#### INPUT MATERIAL

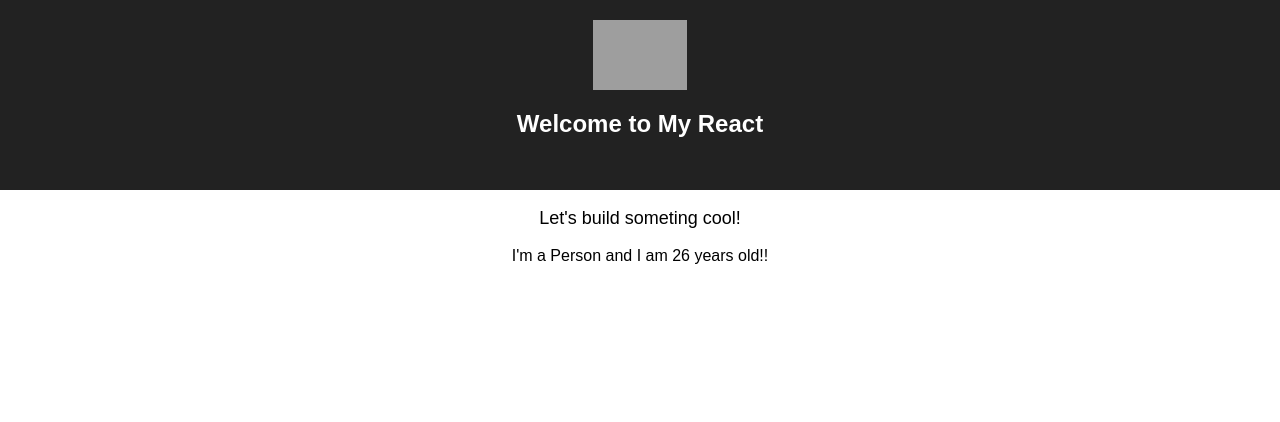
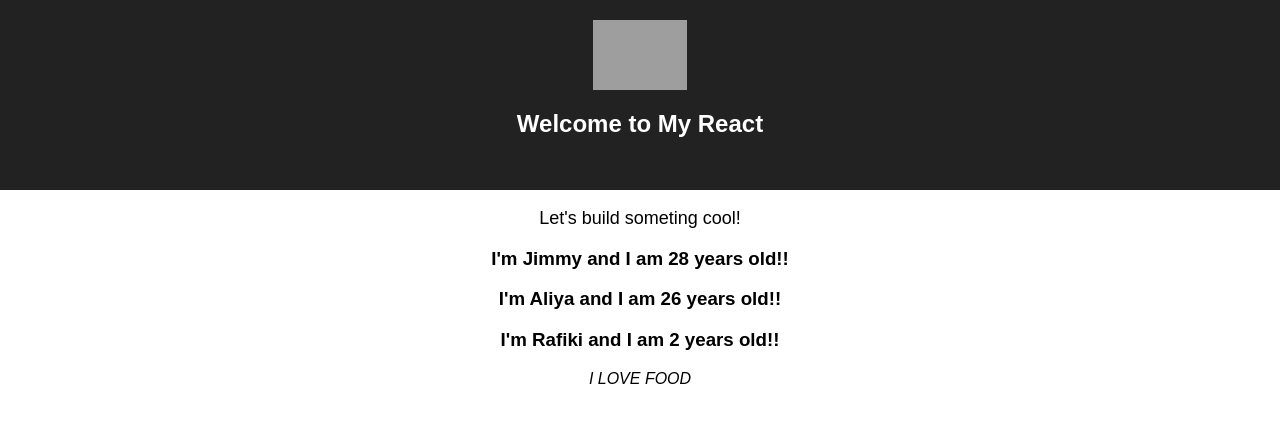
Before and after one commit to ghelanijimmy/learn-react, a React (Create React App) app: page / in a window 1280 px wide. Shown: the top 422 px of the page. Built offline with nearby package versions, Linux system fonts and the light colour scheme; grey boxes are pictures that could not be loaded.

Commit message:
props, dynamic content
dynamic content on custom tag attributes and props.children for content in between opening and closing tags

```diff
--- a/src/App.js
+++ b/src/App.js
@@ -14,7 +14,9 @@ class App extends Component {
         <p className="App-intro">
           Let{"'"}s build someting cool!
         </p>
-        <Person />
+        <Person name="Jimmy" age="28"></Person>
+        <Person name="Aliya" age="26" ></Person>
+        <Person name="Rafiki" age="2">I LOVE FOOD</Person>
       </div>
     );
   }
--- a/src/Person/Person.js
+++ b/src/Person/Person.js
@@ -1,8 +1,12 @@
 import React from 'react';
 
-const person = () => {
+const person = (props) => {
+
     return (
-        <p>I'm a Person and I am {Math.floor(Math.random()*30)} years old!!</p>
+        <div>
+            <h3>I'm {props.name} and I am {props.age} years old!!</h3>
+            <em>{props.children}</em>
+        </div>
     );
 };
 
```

########

- WHAT YOU HAVE TO DO: Output each line of the records exactly. Any picture is skipped.

- TASK ANSWER:
Before and after one commit to ghelanijimmy/learn-react, a React (Create React App) app: page / in a window 1280 px wide. Shown: the top 422 px of the page. Built offline with nearby package versions, Linux system fonts and the light colour scheme; grey boxes are pictures that could not be loaded.

Commit message:
props, dynamic content
dynamic content on custom tag attributes and props.children for content in between opening and closing tags

```diff
--- a/src/App.js
+++ b/src/App.js
@@ -14,7 +14,9 @@ class App extends Component {
         <p className="App-intro">
           Let{"'"}s build someting cool!
         </p>
-        <Person />
+        <Person name="Jimmy" age="28"></Person>
+        <Person name="Aliya" age="26" ></Person>
+        <Person name="Rafiki" age="2">I LOVE FOOD</Person>
       </div>
     );
   }
--- a/src/Person/Person.js
+++ b/src/Person/Person.js
@@ -1,8 +1,12 @@
 import React from 'react';
 
-const person = () => {
+const person = (props) => {
+
     return (
-        <p>I'm a Person and I am {Math.floor(Math.random()*30)} years old!!</p>
+        <div>
+            <h3>I'm {props.name} and I am {props.age} years old!!</h3>
+            <em>{props.children}</em>
+        </div>
     );
 };
 
```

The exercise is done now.